**Directions**
List all lines of the data containing the word "Notes".

++++ Source material

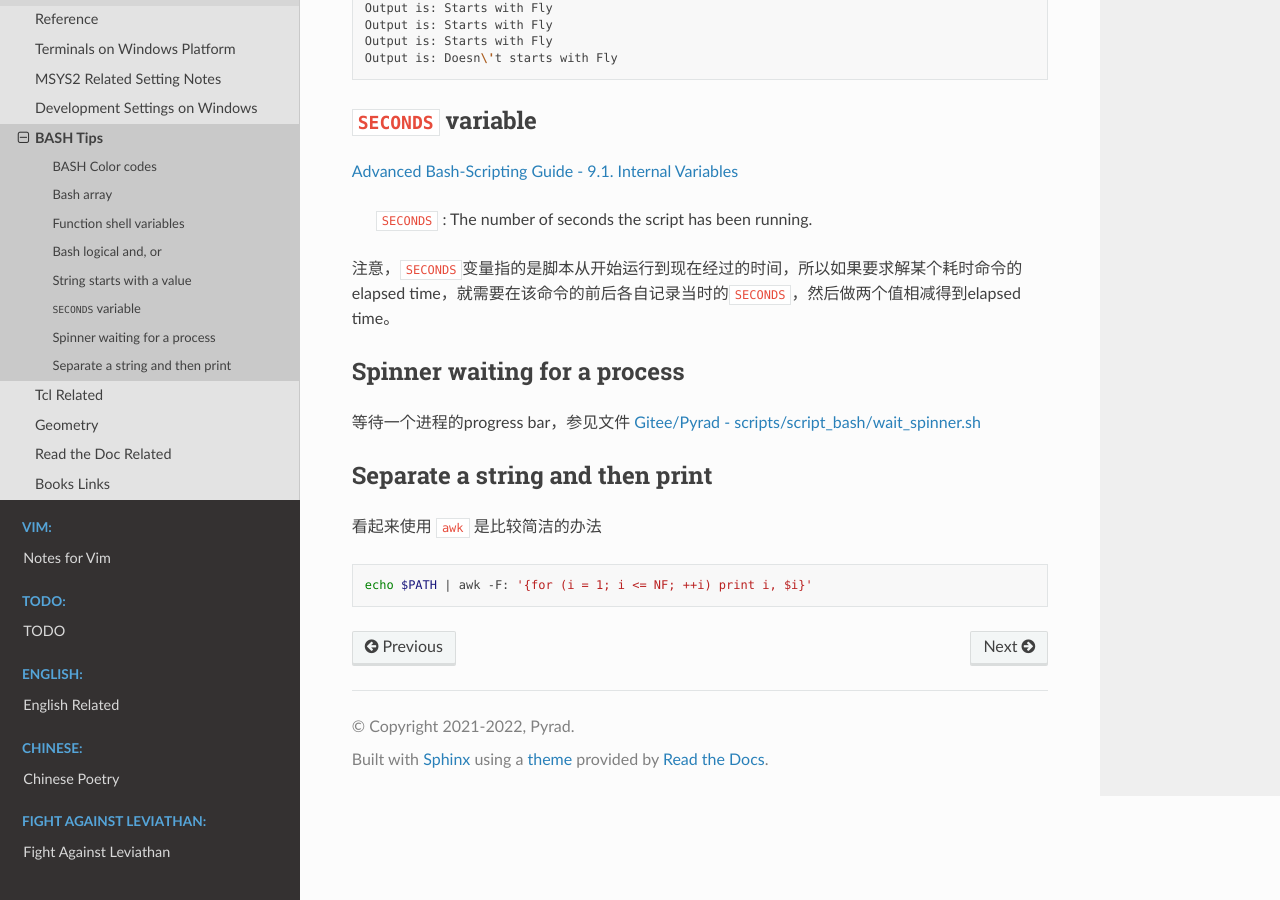
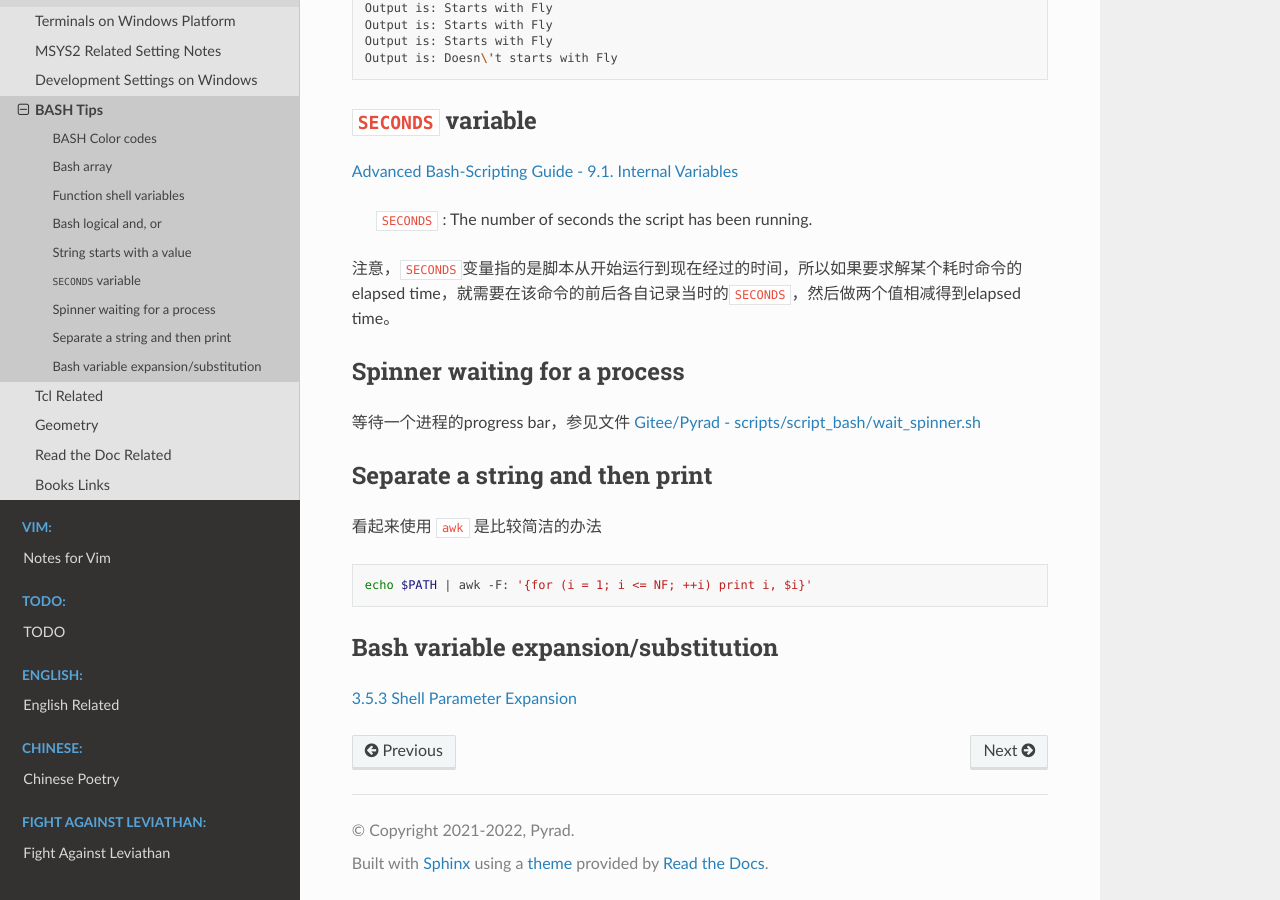
Before and after one commit to Pyrad/pyradnotes, a Sphinx documentation site: the page built from source/Notes/bash.md, in a window 1280 px wide and 900 px high, scrolled down 3571 px. Built offline with Sphinx 7.4.7 and the Read the Docs theme 2.0.0, drawn with Linux system fonts in a browser that asks for light colours.

Commit message:
Bash Variable expansion (manual website)

````diff
--- a/source/Notes/bash.md
+++ b/source/Notes/bash.md
@@ -225,3 +225,8 @@
 ```shell
 echo $PATH | awk -F: '{for (i = 1; i <= NF; ++i) print i, $i}'
 ```
+
+
+## Bash variable expansion/substitution
+
+[3.5.3 Shell Parameter Expansion](https://www.gnu.org/software/bash/manual/html_node/Shell-Parameter-Expansion.html)
````
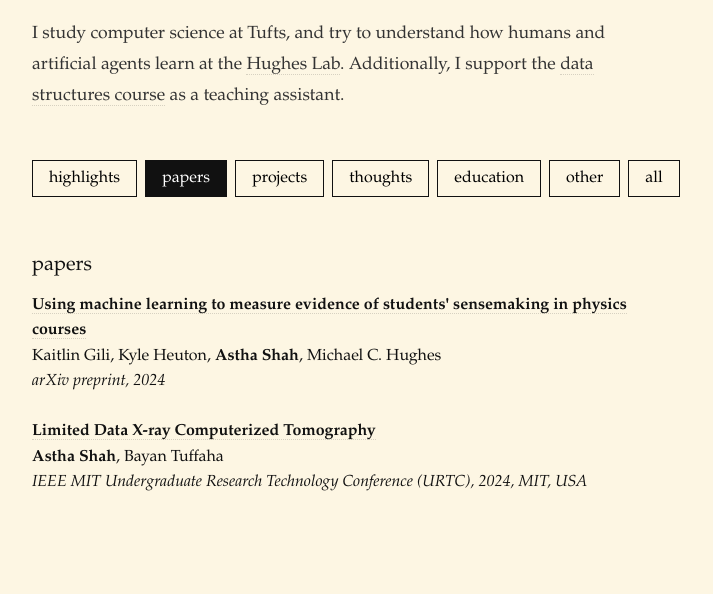
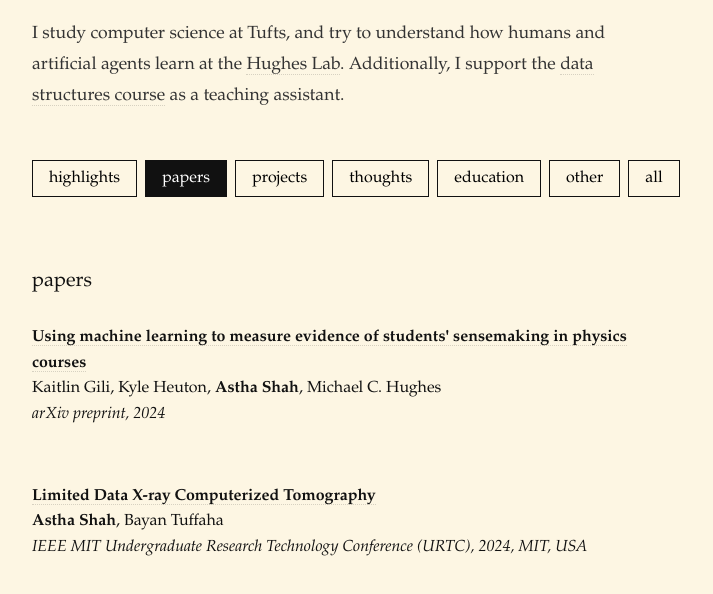
Before and after one commit to asthashah11/asthashah.github.io, a plain HTML site: page index.html in a window 1280 px wide. Both pictures are taken after a click on the button "papers". Shown: the part 120-714 px from the top of the page, without its empty margins (283-996 px from the left). Drawn offline with Linux system fonts and the light colour scheme.

Commit message:
Update index.html

```diff
--- a/index.html
+++ b/index.html
@@ -8,7 +8,7 @@
 </head>
 <body>
 
-  <!-- Main Header and Bio -->
+  <!-- Header + Bio Section -->
   <div class="container">
     <div class="top-row">
       <h1>Astha Shah</h1>
@@ -67,26 +67,26 @@
         </p>
       </div>
     </div>
-  </div> <!-- END .container -->
+  </div> <!-- END container -->
 
-  <!-- Card Grid (Projects Section) -->
+  <!-- Project Cards Outside Container (Full Width) -->
   <div class="card-grid content-section" data-tag="projects" style="display: none;">
     <div class="card project">
       <h3>Designing an Ethical AI Teaching Assistant</h3>
       <p>
-        I collaborated with the MIT-IBM Watson AI Lab and peers to prototype an ethical AI teaching assistant that does not directly provide the answers to the students but nudges them towards the right direction.
+        I collaborated with the MIT-IBM Watson AI Lab and peers to prototype an ethical AI teaching assistant that does not directly provide the answers to students but nudges them toward the right direction.
       </p>
       <a href="https://example.com/slide-deck" target="_blank">View slide deck →</a>
     </div>
-    <!-- Add more cards here later -->
+    <!-- More cards can be added here -->
   </div>
 
-  <!-- Highlights Section (default shown) -->
+  <!-- Highlights Placeholder Section -->
   <div class="card-grid content-section" data-tag="highlights">
-    <!-- You can add highlight cards here -->
+    <!-- Add highlight cards here -->
   </div>
 
-  <!-- JavaScript for filter toggling -->
+  <!-- JavaScript for Filter Tabs -->
   <script>
     const filterButtons = document.querySelectorAll('.filter-button');
     const sections = document.querySelectorAll('.content-section');
@@ -100,8 +100,13 @@
 
         sections.forEach(section => {
           const match = tag === 'all' || section.dataset.tag === tag;
-          section.style.display = match ? 'block' : 'none';
+          section.style.display = match ? 'grid' : 'none';
         });
+
+        // Make paper section display:block instead of grid
+        if (tag === 'papers') {
+          document.querySelector('[data-tag="papers"]').style.display = 'block';
+        }
       });
     });
   </script>
```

++++++++

**Result**
Before and after one commit to Pyrad/pyradnotes, a Sphinx documentation site: the page built from source/Notes/bash.md, in a window 1280 px wide and 900 px high, scrolled down 3571 px. Built offline with Sphinx 7.4.7 and the Read the Docs theme 2.0.0, drawn with Linux system fonts in a browser that asks for light colours.
--- a/source/Notes/bash.md
+++ b/source/Notes/bash.md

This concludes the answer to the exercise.